Without a doubt the biggest frustration any sim racer comes across at some point in time (usually around the time that they realize that they enjoy sim racing more than the average person) is finding a league that meets their needs. Finding an acceptable league is subjective and is dependent on the level of malarkey an individual is willing to put up with. This is not an article about how to find a good league, this is an article about how to positively contribute to a league by treating sim racing like a game of chess, not checkers. Chess and checkers have their similarities however one game can be learned in a matter of minutes and the other has a segment of humans that study it as if it were fine art. If you can’t see where we’re going with this so let me just cut to the chase, sim racing is a game of chess, you need to be thoughtful, methodical, and study the craft if you want to keep a good reputation in your league of choice.
Not all sim racing communities are the same, what’s acceptable in one might not be acceptable in others. Before you sign up for your league, take a bit of time to either jump into a practice session, track day, or if your chosen league doesn’t have that option find some YouTube videos of races from within that league. What you’re trying to discover is if your racing style is too aggressive or in some cases not aggressive enough. There is nothing worse than being the guy on that is making double moves under braking (don’t do this period) or adversely being that guy that doesn’t understand the blue flag procedures of that league. Next is to study the cars and the tracks that the league races with, learning these can be challenging and you shouldn’t subject others to your learning curve as it ruins the experience for them which in return will get you labeled as "That Guy". Study the areas where passing is most likely to happen, remember chess not checkers, if you know you can sacrifice a position through the straight to gain it back in the next corner without ruining the other driver's race it is your responsibility to know how, when and where to do that.
Know who you are as a driver, If you’re a brute force driver that likes to go on a run early in the race do so but be smart about it and make sure that your skills are up to the task, a pit maneuver isn’t a passing technique. If you’re a driver that likes to force others into mistakes by applying continuous pressure, make a plan about when and where you’re going to apply pressure because applying it in the wrong place could lead to the end of your race and theirs. Maybe you’re a creator and you create opportunities to bait drivers into miscalculations, find your strongest sectors and identify where the most common mistakes can be made within them, then understand what you need to do to get other drivers to make that mistake. If you want to gain a quick and positive reputation in your league then take this section to heart, drivers who are predictably quick and smart get gold stars; drivers that are Kimi one week and Maldanado the next get kicked.

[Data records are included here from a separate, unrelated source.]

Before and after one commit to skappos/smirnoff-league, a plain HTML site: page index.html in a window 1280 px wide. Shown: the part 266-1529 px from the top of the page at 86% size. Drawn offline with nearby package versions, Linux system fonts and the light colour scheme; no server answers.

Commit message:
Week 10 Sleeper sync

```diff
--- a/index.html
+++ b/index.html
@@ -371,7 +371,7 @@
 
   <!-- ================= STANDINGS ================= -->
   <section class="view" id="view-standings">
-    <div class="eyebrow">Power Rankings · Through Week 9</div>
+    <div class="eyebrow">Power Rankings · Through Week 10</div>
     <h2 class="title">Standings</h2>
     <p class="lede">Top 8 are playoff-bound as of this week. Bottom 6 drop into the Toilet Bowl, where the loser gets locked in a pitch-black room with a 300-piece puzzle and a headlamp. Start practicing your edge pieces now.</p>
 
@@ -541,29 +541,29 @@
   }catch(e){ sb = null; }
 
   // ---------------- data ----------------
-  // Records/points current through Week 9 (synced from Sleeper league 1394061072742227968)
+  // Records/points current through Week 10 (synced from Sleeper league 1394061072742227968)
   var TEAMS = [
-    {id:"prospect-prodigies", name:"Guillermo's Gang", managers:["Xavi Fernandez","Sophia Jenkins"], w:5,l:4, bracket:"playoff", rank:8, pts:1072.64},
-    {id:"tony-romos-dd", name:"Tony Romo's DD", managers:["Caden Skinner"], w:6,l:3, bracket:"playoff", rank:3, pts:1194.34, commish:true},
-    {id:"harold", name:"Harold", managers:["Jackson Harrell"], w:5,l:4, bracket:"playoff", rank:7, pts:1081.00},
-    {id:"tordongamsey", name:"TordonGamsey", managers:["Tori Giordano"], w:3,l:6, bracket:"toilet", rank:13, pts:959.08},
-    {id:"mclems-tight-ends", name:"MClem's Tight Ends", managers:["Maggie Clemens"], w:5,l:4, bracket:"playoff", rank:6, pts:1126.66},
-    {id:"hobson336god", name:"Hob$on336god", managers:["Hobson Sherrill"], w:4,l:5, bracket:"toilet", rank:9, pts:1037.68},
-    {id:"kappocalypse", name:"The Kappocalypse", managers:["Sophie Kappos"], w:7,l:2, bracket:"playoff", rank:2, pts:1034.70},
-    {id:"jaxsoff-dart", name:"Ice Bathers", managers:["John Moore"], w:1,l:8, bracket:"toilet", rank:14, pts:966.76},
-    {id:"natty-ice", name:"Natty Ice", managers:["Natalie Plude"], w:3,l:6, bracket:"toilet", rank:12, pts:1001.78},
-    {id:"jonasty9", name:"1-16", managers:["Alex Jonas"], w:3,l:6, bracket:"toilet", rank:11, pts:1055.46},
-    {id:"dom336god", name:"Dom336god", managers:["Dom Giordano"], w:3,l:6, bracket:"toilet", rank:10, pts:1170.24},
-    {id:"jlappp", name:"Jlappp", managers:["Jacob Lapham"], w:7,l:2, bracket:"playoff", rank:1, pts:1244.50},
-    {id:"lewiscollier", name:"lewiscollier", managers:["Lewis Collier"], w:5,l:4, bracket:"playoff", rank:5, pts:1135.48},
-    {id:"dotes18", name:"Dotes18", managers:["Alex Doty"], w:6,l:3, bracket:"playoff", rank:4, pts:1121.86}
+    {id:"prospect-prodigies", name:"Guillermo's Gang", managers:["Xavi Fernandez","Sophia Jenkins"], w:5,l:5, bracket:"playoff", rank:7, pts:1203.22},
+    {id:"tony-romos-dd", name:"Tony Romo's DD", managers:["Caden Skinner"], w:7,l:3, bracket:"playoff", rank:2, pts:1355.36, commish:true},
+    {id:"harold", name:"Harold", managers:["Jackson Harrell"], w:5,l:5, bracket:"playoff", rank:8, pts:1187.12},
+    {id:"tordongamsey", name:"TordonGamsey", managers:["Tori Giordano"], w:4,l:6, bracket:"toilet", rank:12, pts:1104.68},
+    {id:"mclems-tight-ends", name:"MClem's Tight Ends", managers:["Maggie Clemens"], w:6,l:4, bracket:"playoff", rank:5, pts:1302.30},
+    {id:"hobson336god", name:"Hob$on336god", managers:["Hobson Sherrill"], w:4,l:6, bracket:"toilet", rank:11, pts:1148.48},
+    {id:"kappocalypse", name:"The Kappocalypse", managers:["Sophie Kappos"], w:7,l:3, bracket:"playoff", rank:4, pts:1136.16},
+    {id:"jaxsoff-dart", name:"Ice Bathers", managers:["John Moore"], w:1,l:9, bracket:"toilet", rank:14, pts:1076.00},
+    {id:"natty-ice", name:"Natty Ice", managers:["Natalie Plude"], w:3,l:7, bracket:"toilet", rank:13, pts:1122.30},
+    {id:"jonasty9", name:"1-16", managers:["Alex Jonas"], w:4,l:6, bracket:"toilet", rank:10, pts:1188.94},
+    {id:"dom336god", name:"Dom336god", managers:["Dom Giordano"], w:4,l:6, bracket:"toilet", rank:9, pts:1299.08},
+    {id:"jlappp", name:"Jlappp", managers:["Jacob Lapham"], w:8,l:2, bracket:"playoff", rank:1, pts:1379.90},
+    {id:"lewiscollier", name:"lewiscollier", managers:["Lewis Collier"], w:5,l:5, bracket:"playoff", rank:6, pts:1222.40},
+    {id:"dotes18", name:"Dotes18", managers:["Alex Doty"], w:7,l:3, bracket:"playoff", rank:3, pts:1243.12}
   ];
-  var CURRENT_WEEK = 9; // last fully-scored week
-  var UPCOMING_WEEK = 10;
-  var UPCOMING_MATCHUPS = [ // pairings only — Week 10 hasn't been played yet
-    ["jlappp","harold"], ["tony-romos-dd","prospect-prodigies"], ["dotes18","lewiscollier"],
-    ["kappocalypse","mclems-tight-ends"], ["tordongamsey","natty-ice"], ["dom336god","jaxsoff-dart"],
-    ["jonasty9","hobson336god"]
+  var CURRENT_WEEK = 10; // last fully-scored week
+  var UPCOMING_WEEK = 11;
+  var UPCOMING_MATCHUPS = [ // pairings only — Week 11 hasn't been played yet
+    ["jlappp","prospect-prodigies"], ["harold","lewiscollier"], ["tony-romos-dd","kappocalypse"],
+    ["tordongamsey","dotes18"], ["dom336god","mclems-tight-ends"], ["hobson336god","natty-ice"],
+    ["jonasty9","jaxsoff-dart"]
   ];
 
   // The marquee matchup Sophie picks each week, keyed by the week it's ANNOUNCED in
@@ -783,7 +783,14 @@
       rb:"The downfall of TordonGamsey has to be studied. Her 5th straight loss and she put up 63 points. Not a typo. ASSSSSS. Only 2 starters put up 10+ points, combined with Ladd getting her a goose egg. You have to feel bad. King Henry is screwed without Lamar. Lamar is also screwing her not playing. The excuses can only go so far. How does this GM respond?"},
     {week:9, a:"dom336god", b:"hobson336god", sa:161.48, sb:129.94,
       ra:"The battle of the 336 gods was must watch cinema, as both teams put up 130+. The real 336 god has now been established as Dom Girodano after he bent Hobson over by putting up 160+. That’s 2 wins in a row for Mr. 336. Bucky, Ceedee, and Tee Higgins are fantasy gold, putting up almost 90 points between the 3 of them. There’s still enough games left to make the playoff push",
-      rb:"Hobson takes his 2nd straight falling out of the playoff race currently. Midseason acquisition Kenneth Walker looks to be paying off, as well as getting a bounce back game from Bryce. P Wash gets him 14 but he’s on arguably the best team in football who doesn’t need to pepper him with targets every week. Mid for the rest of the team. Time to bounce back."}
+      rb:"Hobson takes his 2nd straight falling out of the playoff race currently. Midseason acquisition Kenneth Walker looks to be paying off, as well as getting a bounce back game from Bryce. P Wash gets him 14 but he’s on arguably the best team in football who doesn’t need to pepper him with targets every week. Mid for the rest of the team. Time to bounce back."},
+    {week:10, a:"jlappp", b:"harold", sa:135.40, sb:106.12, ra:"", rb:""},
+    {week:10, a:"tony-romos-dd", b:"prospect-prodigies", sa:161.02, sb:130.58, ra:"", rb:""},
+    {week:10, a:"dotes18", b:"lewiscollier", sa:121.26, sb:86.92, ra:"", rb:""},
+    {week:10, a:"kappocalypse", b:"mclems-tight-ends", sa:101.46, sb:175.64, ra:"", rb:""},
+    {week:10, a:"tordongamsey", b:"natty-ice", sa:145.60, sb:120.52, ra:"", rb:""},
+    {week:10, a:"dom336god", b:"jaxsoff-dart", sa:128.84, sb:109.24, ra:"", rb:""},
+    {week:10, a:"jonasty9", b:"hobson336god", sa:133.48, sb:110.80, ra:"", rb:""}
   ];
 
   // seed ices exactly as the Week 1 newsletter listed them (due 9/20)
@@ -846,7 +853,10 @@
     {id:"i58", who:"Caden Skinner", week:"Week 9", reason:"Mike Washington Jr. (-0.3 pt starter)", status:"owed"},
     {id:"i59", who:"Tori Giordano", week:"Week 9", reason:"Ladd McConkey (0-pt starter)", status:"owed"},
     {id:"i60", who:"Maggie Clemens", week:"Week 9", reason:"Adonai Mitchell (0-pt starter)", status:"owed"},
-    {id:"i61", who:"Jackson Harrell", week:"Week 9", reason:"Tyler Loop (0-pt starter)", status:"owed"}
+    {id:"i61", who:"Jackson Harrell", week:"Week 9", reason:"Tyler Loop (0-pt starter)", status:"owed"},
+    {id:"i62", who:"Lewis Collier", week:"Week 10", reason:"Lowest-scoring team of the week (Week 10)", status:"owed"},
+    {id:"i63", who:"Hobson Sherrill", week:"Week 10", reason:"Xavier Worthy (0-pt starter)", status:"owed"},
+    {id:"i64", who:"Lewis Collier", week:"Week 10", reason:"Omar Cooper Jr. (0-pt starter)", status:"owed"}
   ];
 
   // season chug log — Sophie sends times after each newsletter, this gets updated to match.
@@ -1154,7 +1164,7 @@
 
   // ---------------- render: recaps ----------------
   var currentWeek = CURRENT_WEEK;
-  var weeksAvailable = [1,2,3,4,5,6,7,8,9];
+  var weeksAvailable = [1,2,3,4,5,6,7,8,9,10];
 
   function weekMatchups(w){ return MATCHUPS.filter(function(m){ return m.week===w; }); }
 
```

This is so underrated in the sim racing community, what if I told you that you can race hard and be fast while also being thoughtful about someone else’s experience? This does not mean that you let someone else win (we don't condone participation trophies around here), this means that you just don’t act like an asshole. Be thoughtful about the moves that you’re going to make. Would you be better off sacrificing 1 lap to stay in the draft for a better passing opportunity as opposed to breaking off on the back straight leaving you and the other driver exposed to the draft train that is closing quickly? Probably not, and especially not early in the race, stunts like this are a good way to go from leading the pack to boxing in the middle at places like Daytona and Talladega. Remember much like chess sim racing is about the long game and if you aren’t prepared to play that game then you and everyone else in your race is going to end up in the wall.
Sim Racing Loft (simracingloft.com) is a lifestyle and culture brand focused on bringing niche Sim Racing content to the masses. You won't find in-depth product reviews, regurgitated press releases, or on-track tips and tricks here. What you will find is original content focused on life, business, and pop-cultural aspects of Sim Racing. We feel that there is more to this industry than the typical hot lap video or pedal review, there is real substance to be discussed and we’re going to bring it to you. While satire and comedic energy run through our content, you can expect to see consistent quality entertainment. We know what you’re thinking “Sim Racing doesn’t need a ‘lifestyle and culture’ blog”, but respectfully, we disagree. All sports have an off-field side that is heavily influenced by the world around them and that’s where we come in by providing content that can be enjoyed by casuals and professionals alike. Want to gain access to exclusive content, offers, and updates? Join our newsletter!